(Record set Opens)
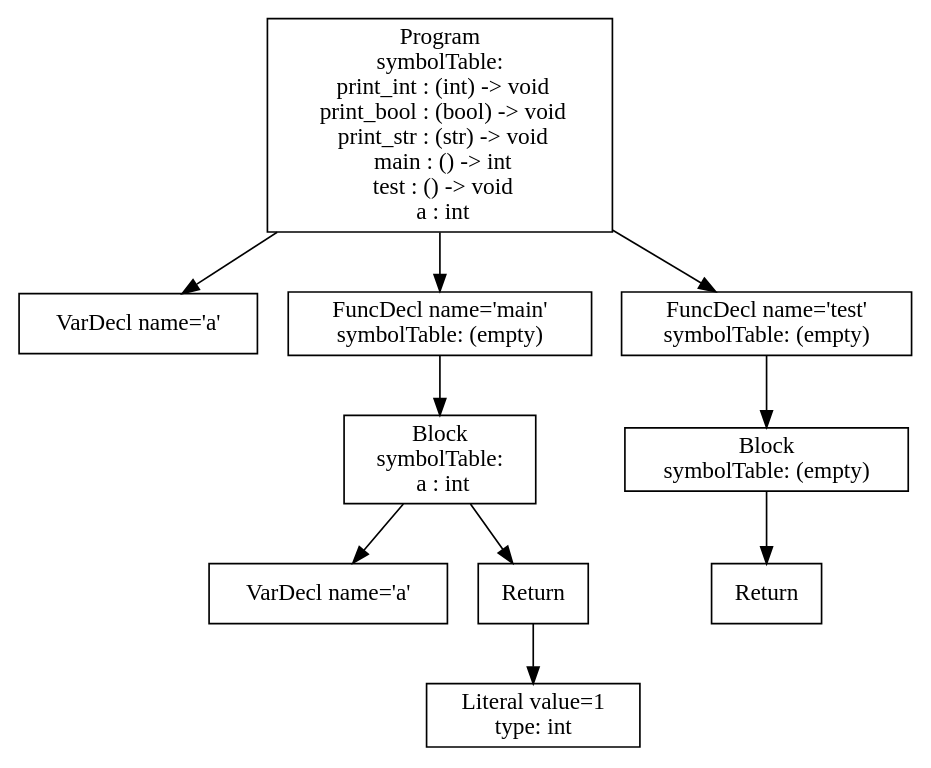
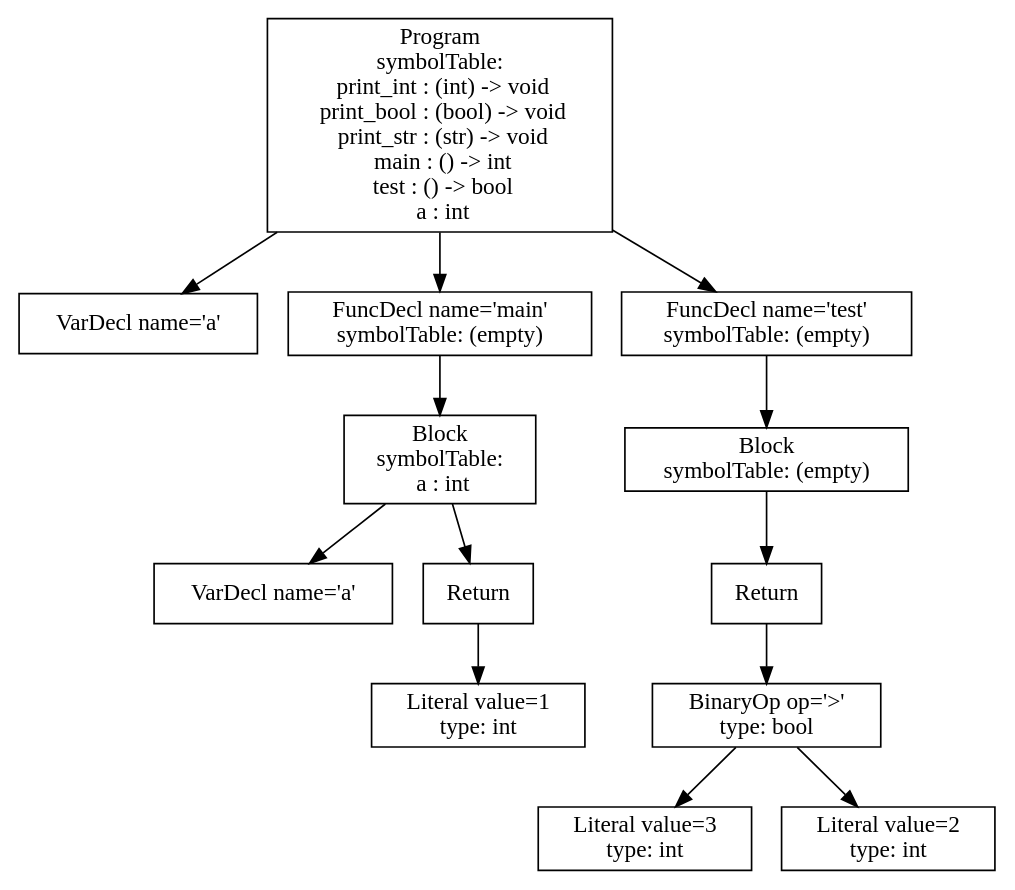
Before and after one commit to purejerome/cs432_project: the diagram in p3-analysis/tree.dot, drawn with Graphviz. The commit also changed 10 other files, not shown here.

```diff
--- a/p3-analysis/tree.dot
+++ b/p3-analysis/tree.dot
@@ -1,21 +1,27 @@
 digraph AST {
 1 [shape=box, label="VarDecl name='a'"];
 4 [shape=box, label="VarDecl name='a'"];
 6 [shape=box, label="Literal value=1\ntype: int"];
 5 [shape=box, label="Return"];
 5 -> 6;
 3 [shape=box, label="Block\nsymbolTable: \n  a : int"];
 3 -> 4;
 3 -> 5;
 2 [shape=box, label="FuncDecl name='main'\nsymbolTable: (empty)"];
 2 -> 3;
+11 [shape=box, label="Literal value=3\ntype: int"];
+12 [shape=box, label="Literal value=2\ntype: int"];
+10 [shape=box, label="BinaryOp op='>'\ntype: bool"];
+10 -> 11;
+10 -> 12;
 9 [shape=box, label="Return"];
+9 -> 10;
 8 [shape=box, label="Block\nsymbolTable: (empty)"];
 8 -> 9;
 7 [shape=box, label="FuncDecl name='test'\nsymbolTable: (empty)"];
 7 -> 8;
-0 [shape=box, label="Program\nsymbolTable: \n  print_int : (int) -> void\n  print_bool : (bool) -> void\n  print_str : (str) -> void\n  main : () -> int\n  test : () -> void\n  a : int"];
+0 [shape=box, label="Program\nsymbolTable: \n  print_int : (int) -> void\n  print_bool : (bool) -> void\n  print_str : (str) -> void\n  main : () -> int\n  test : () -> bool\n  a : int"];
 0 -> 1;
 0 -> 2;
 0 -> 7;
 }
```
(Record set Closes)
**What you have to do**
Please copy each line of the records above in which the word "nsymbolTable" can be found.

**Result for this task**
 3 [shape=box, label="Block\nsymbolTable: \n  a : int"];
 2 [shape=box, label="FuncDecl name='main'\nsymbolTable: (empty)"];
 8 [shape=box, label="Block\nsymbolTable: (empty)"];
 7 [shape=box, label="FuncDecl name='test'\nsymbolTable: (empty)"];
-0 [shape=box, label="Program\nsymbolTable: \n  print_int : (int) -> void\n  print_bool : (bool) -> void\n  print_str : (str) -> void\n  main : () -> int\n  test : () -> void\n  a : int"];
+0 [shape=box, label="Program\nsymbolTable: \n  print_int : (int) -> void\n  print_bool : (bool) -> void\n  print_str : (str) -> void\n  main : () -> int\n  test : () -> bool\n  a : int"];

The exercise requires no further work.